Yes, X-rays are safe. Today, X-ray machines use a much lower dose of radiation than they used even a decade ago. While being exposed to large amounts of this radiation over time can cause damage to the body's tissues, you would have to undergo hundreds of X-rays in order to suffer any measurable amount of damage, and almost nobody has this many. Your X-ray tech will also have you cover the most sensitive parts of your body, like your thyroid gland, with a lead blanket to prevent radiation damage to these organs.
Will the X-ray hurt?
You won't feel a thing during the procedure. You will also only need to hold the body part being X-rayed still for a few seconds, unlike with an MRI or CT scan, which requires you to hold still for much longer.
Do you have to prep for the X-ray?
You should not have to prepare in any way for the X-ray. Your doctor should not have to ask you to fast, take any medications, or change your medication routine before the procedure. When you are asked to do these things before other imaging appointments, it is often to ensure your digestive tract can be seen clearly, but X-rays are typically used to see the skeleton and lungs, which do not change as you fast or change your diet.
How long will it take to get your results?
This depends on where the radiology center is located and why you are getting X-rays. Usually, the X-ray technicians will read your X-ray immediately and give you some basic details. However, you will then need to schedule an appointment with your doctor to go over the images together in more depth and discuss how they affect your diagnosis and treatment plan.
If you have more questions about X-rays, do not hesitate to ask your doctor. But rest assured — from a patient's perspective, this is probably the most straightforward and least demanding imaging technique you can undergo.

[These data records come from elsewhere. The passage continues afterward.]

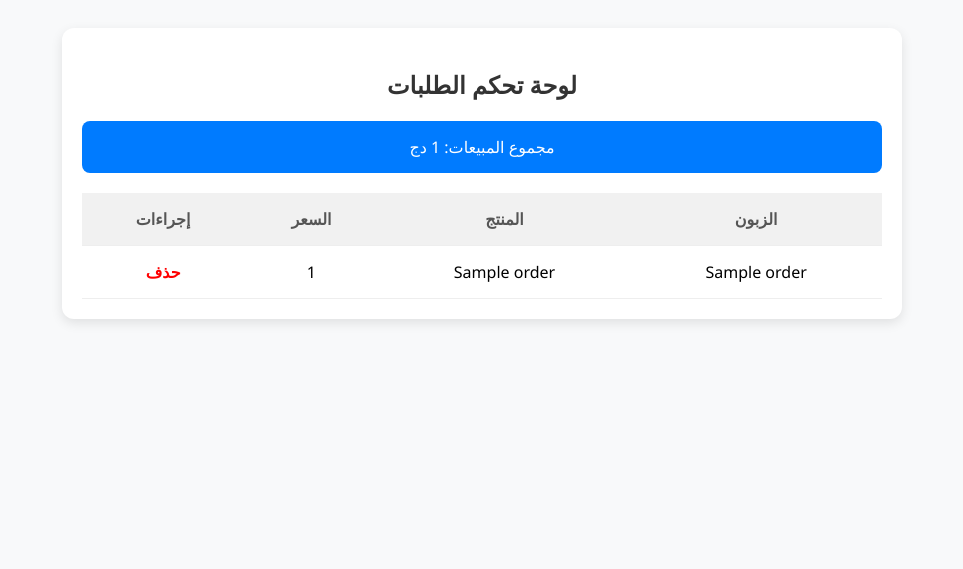
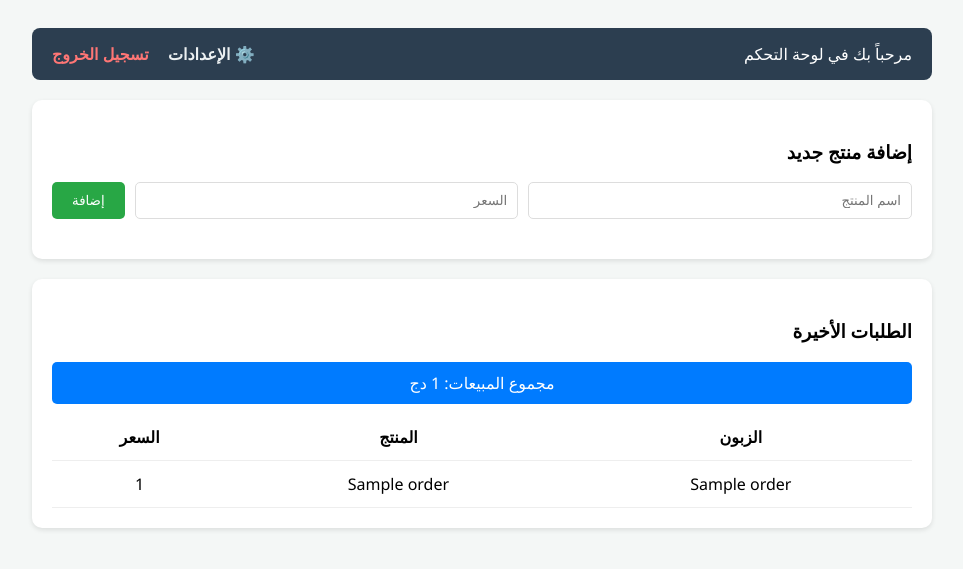
Before and after one commit to chichideb2007-blip/bisnes, a Flask app: template templates/dashboard.html in a window 1280 px wide. Shown: the top 569 px of the page, without its empty margins (158-1121 px from the left). Run offline with Flask 3, Linux system fonts and the light colour scheme; the template is opened without the code that fills it: most values are stand-ins (such as "Sample title", 1, 10 or a date in 2020).

Commit message:
Update dashboard.html

```diff
--- a/templates/dashboard.html
+++ b/templates/dashboard.html
@@ -2,22 +2,48 @@
 <html lang="ar" dir="rtl">
 <head>
     <meta charset="UTF-8">
+    <title>لوحة التحكم</title>
     <style>
-        body { font-family: 'Segoe UI', sans-serif; background-color: #f8f9fa; padding: 20px; }
-        .container { max-width: 800px; margin: auto; background: white; padding: 20px; border-radius: 12px; box-shadow: 0 4px 12px rgba(0,0,0,0.1); }
-        h2 { color: #333; text-align: center; }
-        table { width: 100%; border-collapse: collapse; margin-top: 20px; }
-        th, td { padding: 15px; text-align: center; border-bottom: 1px solid #eee; }
-        th { background-color: #f1f1f1; color: #555; }
-        tr:hover { background-color: #f9f9f9; }
-        .btn-delete { color: red; text-decoration: none; font-weight: bold; }
-        .stats { background: #007bff; color: white; padding: 15px; border-radius: 8px; text-align: center; margin-bottom: 20px; }
+        body { font-family: 'Segoe UI', sans-serif; background-color: #f4f7f6; padding: 20px; }
+        .container { max-width: 900px; margin: auto; }
+
+        /* شريط التنقل */
+        .navbar { display: flex; justify-content: space-between; background: #2c3e50; padding: 15px 20px; color: white; border-radius: 8px; margin-bottom: 20px; }
+        .navbar a { color: #ecf0f1; text-decoration: none; margin-right: 15px; font-weight: bold; }
+
+        /* البطاقات والجدول */
+        .card { background: white; padding: 20px; border-radius: 10px; box-shadow: 0 2px 5px rgba(0,0,0,0.1); margin-bottom: 20px; }
+        table { width: 100%; border-collapse: collapse; margin-top: 10px; }
+        th, td { padding: 12px; text-align: center; border-bottom: 1px solid #eee; }
+
+        /* نموذج إضافة منتج */
+        .add-form { display: flex; gap: 10px; margin-bottom: 20px; }
+        input { padding: 10px; border: 1px solid #ddd; border-radius: 5px; flex: 1; }
+        button { padding: 10px 20px; background: #28a745; color: white; border: none; border-radius: 5px; cursor: pointer; }
     </style>
 </head>
 <body>
     <div class="container">
-        <h2>لوحة تحكم الطلبات</h2>
-        <div class="stats">
+        <nav class="navbar">
+            <span>مرحباً بك في لوحة التحكم</span>
+            <div>
+                <a href="/settings">⚙️ الإعدادات</a>
+                <a href="/logout" style="color: #ff7675;">تسجيل الخروج</a>
+            </div>
+        </nav>
+
+        <div class="card">
+            <h3>إضافة منتج جديد</h3>
+            <form action="/add-product" method="POST" class="add-form">
+                <input type="text" name="name" placeholder="اسم المنتج" required>
+                <input type="number" name="price" placeholder="السعر" required>
+                <button type="submit">إضافة</button>
+            </form>
+        </div>
+
+        <div class="card">
+            <h3>الطلبات الأخيرة</h3>
+            <div style="background: #007bff; color: white; padding: 10px; border-radius: 5px; text-align: center; margin-bottom: 10px;">
                 مجموع المبيعات: {{ total_sales }} دج
             </div>
             <table>
@@ -25,17 +51,16 @@
                     <th>الزبون</th>
                     <th>المنتج</th>
                     <th>السعر</th>
-                <th>إجراءات</th>
                 </tr>
                 {% for order in orders %}
                 <tr>
                     <td>{{ order.customer_name }}</td>
                     <td>{{ order.product_name }}</td>
                     <td>{{ order.total_price }}</td>
-                <td><a href="/delete-order/{{ order.id }}" class="btn-delete">حذف</a></td>
                 </tr>
                 {% endfor %}
             </table>
         </div>
+    </div>
 </body>
 </html>
```
Lines whose indentation alone changed are shown as unchanged.
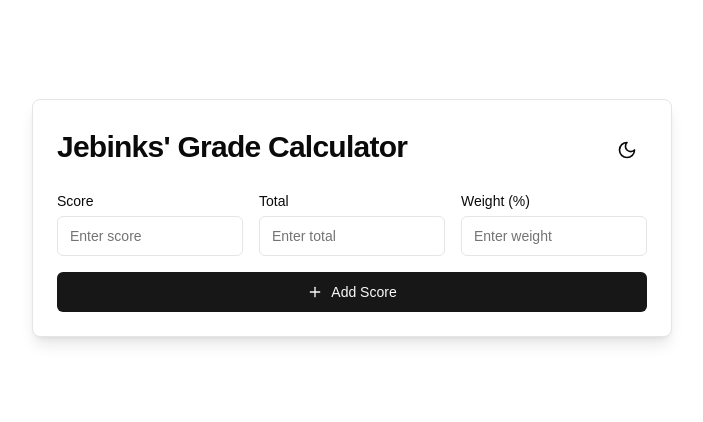
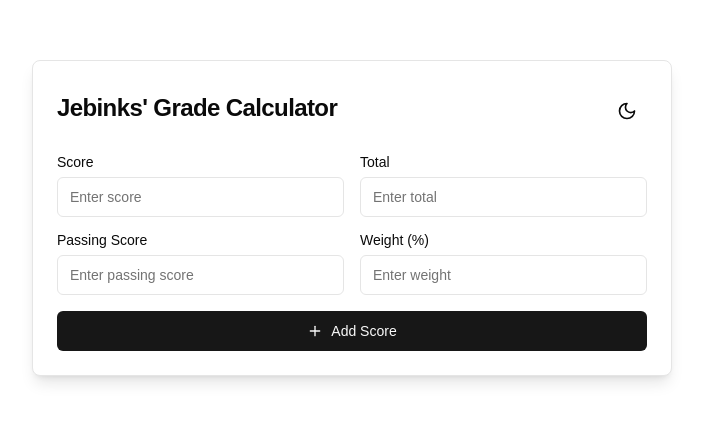
Before and after one commit to kdlibiran/gradecalculator, a Next.js app: page / in a window 1280 px wide. Shown: the part 182-604 px from the top of the page, without its empty margins (288-991 px from the left). Built offline with nearby package versions, Linux system fonts and the light colour scheme.

Commit message:
change computation

```diff
--- a/app/page.tsx
+++ b/app/page.tsx
@@ -1,4 +1,4 @@
-import { GradeCalculatorComponent } from "@/components/grade-calculator";
+import GradeCalculatorComponent from "@/components/grade-calculator";
 
 export default function Home() {
   return (
--- a/components/grade-calculator.tsx
+++ b/components/grade-calculator.tsx
@@ -14,26 +14,34 @@ interface ScoreEntry {
   score: number
   total: number
   weight: number
+  passingScore: number
 }
 
-export function GradeCalculatorComponent() {
+export default function GradeCalculatorComponent() {
   const [entries, setEntries] = useState<ScoreEntry[]>([])
   const [newScore, setNewScore] = useState("")
   const [newTotal, setNewTotal] = useState("")
   const [newWeight, setNewWeight] = useState("")
+  const [newPassingScore, setNewPassingScore] = useState("")
   const [goalGrade, setGoalGrade] = useState("")
   const [error, setError] = useState<string | null>(null)
   const { theme, setTheme } = useTheme()
 
   const addEntry = (e: React.FormEvent) => {
     e.preventDefault()
-    if (newScore && newTotal && newWeight) {
+    if (newScore && newTotal && newWeight && newPassingScore) {
       const score = parseFloat(newScore)
       const total = parseFloat(newTotal)
       const weight = parseFloat(newWeight)
+      const passingScore = parseFloat(newPassingScore)
 
       if (score > total) {
         setError("Score cannot be greater than total.")
+        return
+      }
+
+      if (passingScore > total) {
+        setError("Passing score cannot be greater than total.")
         return
       }
 
@@ -50,11 +58,13 @@ export function GradeCalculatorComponent() {
           score,
           total,
           weight,
+          passingScore,
         },
       ])
       setNewScore("")
       setNewTotal("")
       setNewWeight("")
+      setNewPassingScore("")
       setError(null)
     }
   }
@@ -63,8 +73,14 @@ export function GradeCalculatorComponent() {
     setEntries(entries.filter((entry) => entry.id !== id))
   }
 
+  const calculateAdjustedGrade = (entry: ScoreEntry) => {
+    const { score, total, passingScore } = entry
+    if (score < passingScore) return 0
+    return 25 / (total - passingScore) * (score - passingScore) + 75
+  }
+
   const calculateWeightedPercentage = (entry: ScoreEntry) => {
-    return ((entry.score / entry.total) * entry.weight)
+    return (calculateAdjustedGrade(entry) / 100) * entry.weight
   }
 
   const calculateTotalGrade = () => {
@@ -105,7 +121,7 @@ export function GradeCalculatorComponent() {
     <div className="container mx-auto p-4 max-w-2xl">
       <Card className="bg-background shadow-lg">
         <CardHeader className="flex flex-row items-center justify-between">
-          <CardTitle className="text-3xl font-bold">Jebinks' Grade Calculator</CardTitle>
+          <CardTitle className="text-2xl font-bold">Jebinks' Grade Calculator</CardTitle>
           <Button
             variant="ghost"
             size="icon"
@@ -118,7 +134,7 @@ export function GradeCalculatorComponent() {
         </CardHeader>
         <CardContent className="space-y-6">
           <form onSubmit={addEntry} className="space-y-4">
-            <div className="grid grid-cols-1 sm:grid-cols-3 gap-4">
+            <div className="grid grid-cols-1 sm:grid-cols-2 gap-4">
               <div className="flex flex-col gap-2">
                 <Label htmlFor="score">Score</Label>
                 <Input
@@ -138,6 +154,17 @@ export function GradeCalculatorComponent() {
                   placeholder="Enter total"
                   value={newTotal}
                   onChange={(e) => setNewTotal(e.target.value)}
+                  required
+                />
+              </div>
+              <div className="flex flex-col gap-2">
+                <Label htmlFor="passingScore">Passing Score</Label>
+                <Input
+                  id="passingScore"
+                  type="number"
+                  placeholder="Enter passing score"
+                  value={newPassingScore}
+                  onChange={(e) => setNewPassingScore(e.target.value)}
                   required
                 />
               </div>
@@ -176,6 +203,12 @@ export function GradeCalculatorComponent() {
                       </span>
                       <span>
                         Weight: {entry.weight}%
+                      </span>
+                      <span>
+                        Passing: {entry.passingScore}
+                      </span>
+                      <span className="font-semibold">
+                        Adjusted Grade: {calculateAdjustedGrade(entry).toFixed(2)}%
                       </span>
                       <span className="font-semibold">
                         Weighted %: {calculateWeightedPercentage(entry).toFixed(2)}%
```
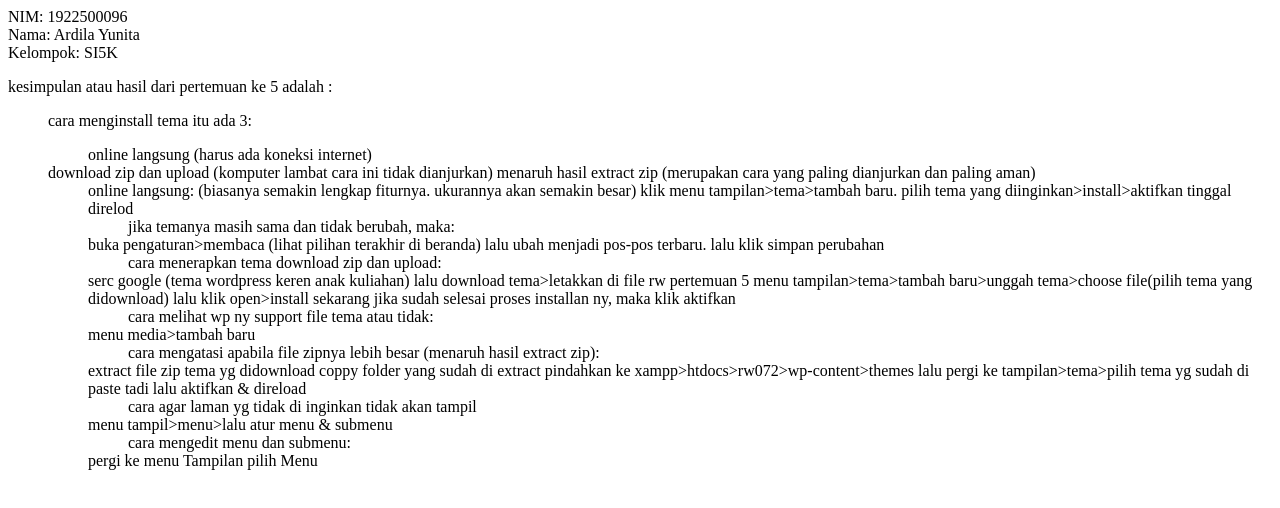
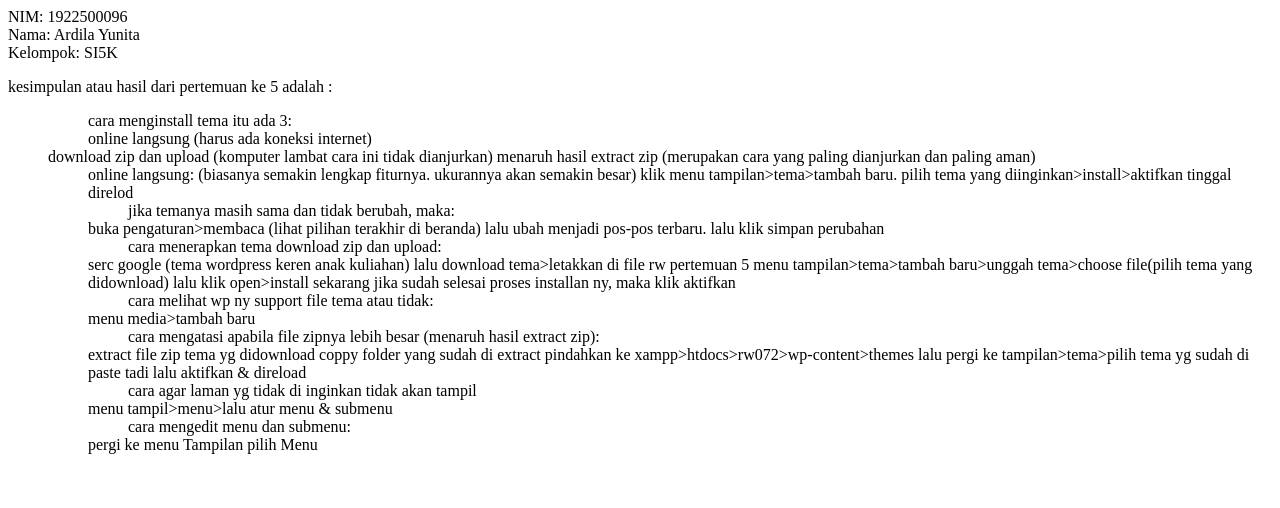
Before and after one commit to ArdilaYunita/si5j2122o, a plain HTML site: page 5/index.html in a window 1280 px wide. Drawn offline with Linux system fonts and the light colour scheme.

Commit message:
Update index.html

```diff
--- a/5/index.html
+++ b/5/index.html
@@ -5,7 +5,7 @@ Kelompok: SI5K<br>
 <p>kesimpulan atau hasil dari pertemuan ke 5 adalah :</p>
 <ol>
 
-<p>cara menginstall tema itu ada 3:<br> </p>
+<ol>cara menginstall tema itu ada 3:</ol>
 
 <ol>online langsung (harus ada koneksi internet)</ol>
         download zip dan upload (komputer lambat cara ini tidak dianjurkan)
```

To learn more, contact a resource like Elkview General Hospital.